> **INFORMATION GIVEN**
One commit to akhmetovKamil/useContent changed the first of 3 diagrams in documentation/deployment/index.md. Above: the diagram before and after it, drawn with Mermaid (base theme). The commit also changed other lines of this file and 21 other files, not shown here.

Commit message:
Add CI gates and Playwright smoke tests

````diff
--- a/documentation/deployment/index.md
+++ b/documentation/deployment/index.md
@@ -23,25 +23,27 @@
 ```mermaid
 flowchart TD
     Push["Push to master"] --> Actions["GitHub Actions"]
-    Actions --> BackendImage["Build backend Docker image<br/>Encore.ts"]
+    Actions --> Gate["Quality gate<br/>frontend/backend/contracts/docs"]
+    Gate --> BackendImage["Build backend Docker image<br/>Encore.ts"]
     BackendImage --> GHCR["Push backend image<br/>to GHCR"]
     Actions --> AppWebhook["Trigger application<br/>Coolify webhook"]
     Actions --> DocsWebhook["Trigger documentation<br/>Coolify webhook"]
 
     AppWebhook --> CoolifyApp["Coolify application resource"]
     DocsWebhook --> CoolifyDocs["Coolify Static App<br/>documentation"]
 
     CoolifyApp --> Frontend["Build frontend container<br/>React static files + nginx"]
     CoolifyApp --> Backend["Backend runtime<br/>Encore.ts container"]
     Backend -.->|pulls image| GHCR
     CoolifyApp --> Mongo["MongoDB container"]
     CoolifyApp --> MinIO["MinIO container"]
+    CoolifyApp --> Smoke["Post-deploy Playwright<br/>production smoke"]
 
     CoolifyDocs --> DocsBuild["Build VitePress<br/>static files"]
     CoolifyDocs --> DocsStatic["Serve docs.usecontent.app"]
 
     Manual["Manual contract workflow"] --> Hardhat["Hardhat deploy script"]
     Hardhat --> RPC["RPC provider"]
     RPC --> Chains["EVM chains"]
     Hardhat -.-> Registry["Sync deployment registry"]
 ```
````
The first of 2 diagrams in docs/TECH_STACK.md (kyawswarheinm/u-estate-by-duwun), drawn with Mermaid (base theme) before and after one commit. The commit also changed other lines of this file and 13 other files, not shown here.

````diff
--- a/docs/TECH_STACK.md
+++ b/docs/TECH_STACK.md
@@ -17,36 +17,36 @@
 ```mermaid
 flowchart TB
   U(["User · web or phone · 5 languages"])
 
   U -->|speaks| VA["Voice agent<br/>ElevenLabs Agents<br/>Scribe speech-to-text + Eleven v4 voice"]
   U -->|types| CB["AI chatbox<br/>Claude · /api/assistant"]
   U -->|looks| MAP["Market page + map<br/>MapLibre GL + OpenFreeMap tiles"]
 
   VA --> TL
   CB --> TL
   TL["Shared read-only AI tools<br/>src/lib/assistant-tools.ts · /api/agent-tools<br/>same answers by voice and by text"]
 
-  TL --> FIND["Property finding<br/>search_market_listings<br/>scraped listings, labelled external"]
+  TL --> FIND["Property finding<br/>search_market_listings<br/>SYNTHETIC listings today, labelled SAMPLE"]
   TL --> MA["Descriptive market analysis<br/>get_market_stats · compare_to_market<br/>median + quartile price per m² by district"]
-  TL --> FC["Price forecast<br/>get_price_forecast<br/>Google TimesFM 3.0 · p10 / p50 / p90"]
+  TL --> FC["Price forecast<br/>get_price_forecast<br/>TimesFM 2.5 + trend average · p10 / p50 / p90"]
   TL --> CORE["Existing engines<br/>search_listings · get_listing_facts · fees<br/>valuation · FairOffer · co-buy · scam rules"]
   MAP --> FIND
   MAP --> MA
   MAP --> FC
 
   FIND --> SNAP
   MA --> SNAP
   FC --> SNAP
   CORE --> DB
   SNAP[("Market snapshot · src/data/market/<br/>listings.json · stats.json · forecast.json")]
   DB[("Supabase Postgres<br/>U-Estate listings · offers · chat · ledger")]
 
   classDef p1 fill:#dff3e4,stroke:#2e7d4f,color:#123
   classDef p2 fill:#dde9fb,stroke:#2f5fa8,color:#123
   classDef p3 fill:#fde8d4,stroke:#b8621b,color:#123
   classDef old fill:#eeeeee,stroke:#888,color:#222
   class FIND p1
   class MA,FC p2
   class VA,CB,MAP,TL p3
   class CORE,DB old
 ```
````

> **DESCRIPTION OF THE TASK**
In full and without alteration, repeat the records.

> **REPLY TO THE EXERCISE**
One commit to akhmetovKamil/useContent changed the first of 3 diagrams in documentation/deployment/index.md. Above: the diagram before and after it, drawn with Mermaid (base theme). The commit also changed other lines of this file and 21 other files, not shown here.

Commit message:
Add CI gates and Playwright smoke tests

````diff
--- a/documentation/deployment/index.md
+++ b/documentation/deployment/index.md
@@ -23,25 +23,27 @@
 ```mermaid
 flowchart TD
     Push["Push to master"] --> Actions["GitHub Actions"]
-    Actions --> BackendImage["Build backend Docker image<br/>Encore.ts"]
+    Actions --> Gate["Quality gate<br/>frontend/backend/contracts/docs"]
+    Gate --> BackendImage["Build backend Docker image<br/>Encore.ts"]
     BackendImage --> GHCR["Push backend image<br/>to GHCR"]
     Actions --> AppWebhook["Trigger application<br/>Coolify webhook"]
     Actions --> DocsWebhook["Trigger documentation<br/>Coolify webhook"]
 
     AppWebhook --> CoolifyApp["Coolify application resource"]
     DocsWebhook --> CoolifyDocs["Coolify Static App<br/>documentation"]
 
     CoolifyApp --> Frontend["Build frontend container<br/>React static files + nginx"]
     CoolifyApp --> Backend["Backend runtime<br/>Encore.ts container"]
     Backend -.->|pulls image| GHCR
     CoolifyApp --> Mongo["MongoDB container"]
     CoolifyApp --> MinIO["MinIO container"]
+    CoolifyApp --> Smoke["Post-deploy Playwright<br/>production smoke"]
 
     CoolifyDocs --> DocsBuild["Build VitePress<br/>static files"]
     CoolifyDocs --> DocsStatic["Serve docs.usecontent.app"]
 
     Manual["Manual contract workflow"] --> Hardhat["Hardhat deploy script"]
     Hardhat --> RPC["RPC provider"]
     RPC --> Chains["EVM chains"]
     Hardhat -.-> Registry["Sync deployment registry"]
 ```
````
The first of 2 diagrams in docs/TECH_STACK.md (kyawswarheinm/u-estate-by-duwun), drawn with Mermaid (base theme) before and after one commit. The commit also changed other lines of this file and 13 other files, not shown here.

````diff
--- a/docs/TECH_STACK.md
+++ b/docs/TECH_STACK.md
@@ -17,36 +17,36 @@
 ```mermaid
 flowchart TB
   U(["User · web or phone · 5 languages"])
 
   U -->|speaks| VA["Voice agent<br/>ElevenLabs Agents<br/>Scribe speech-to-text + Eleven v4 voice"]
   U -->|types| CB["AI chatbox<br/>Claude · /api/assistant"]
   U -->|looks| MAP["Market page + map<br/>MapLibre GL + OpenFreeMap tiles"]
 
   VA --> TL
   CB --> TL
   TL["Shared read-only AI tools<br/>src/lib/assistant-tools.ts · /api/agent-tools<br/>same answers by voice and by text"]
 
-  TL --> FIND["Property finding<br/>search_market_listings<br/>scraped listings, labelled external"]
+  TL --> FIND["Property finding<br/>search_market_listings<br/>SYNTHETIC listings today, labelled SAMPLE"]
   TL --> MA["Descriptive market analysis<br/>get_market_stats · compare_to_market<br/>median + quartile price per m² by district"]
-  TL --> FC["Price forecast<br/>get_price_forecast<br/>Google TimesFM 3.0 · p10 / p50 / p90"]
+  TL --> FC["Price forecast<br/>get_price_forecast<br/>TimesFM 2.5 + trend average · p10 / p50 / p90"]
   TL --> CORE["Existing engines<br/>search_listings · get_listing_facts · fees<br/>valuation · FairOffer · co-buy · scam rules"]
   MAP --> FIND
   MAP --> MA
   MAP --> FC
 
   FIND --> SNAP
   MA --> SNAP
   FC --> SNAP
   CORE --> DB
   SNAP[("Market snapshot · src/data/market/<br/>listings.json · stats.json · forecast.json")]
   DB[("Supabase Postgres<br/>U-Estate listings · offers · chat · ledger")]
 
   classDef p1 fill:#dff3e4,stroke:#2e7d4f,color:#123
   classDef p2 fill:#dde9fb,stroke:#2f5fa8,color:#123
   classDef p3 fill:#fde8d4,stroke:#b8621b,color:#123
   classDef old fill:#eeeeee,stroke:#888,color:#222
   class FIND p1
   class MA,FC p2
   class VA,CB,MAP,TL p3
   class CORE,DB old
 ```
````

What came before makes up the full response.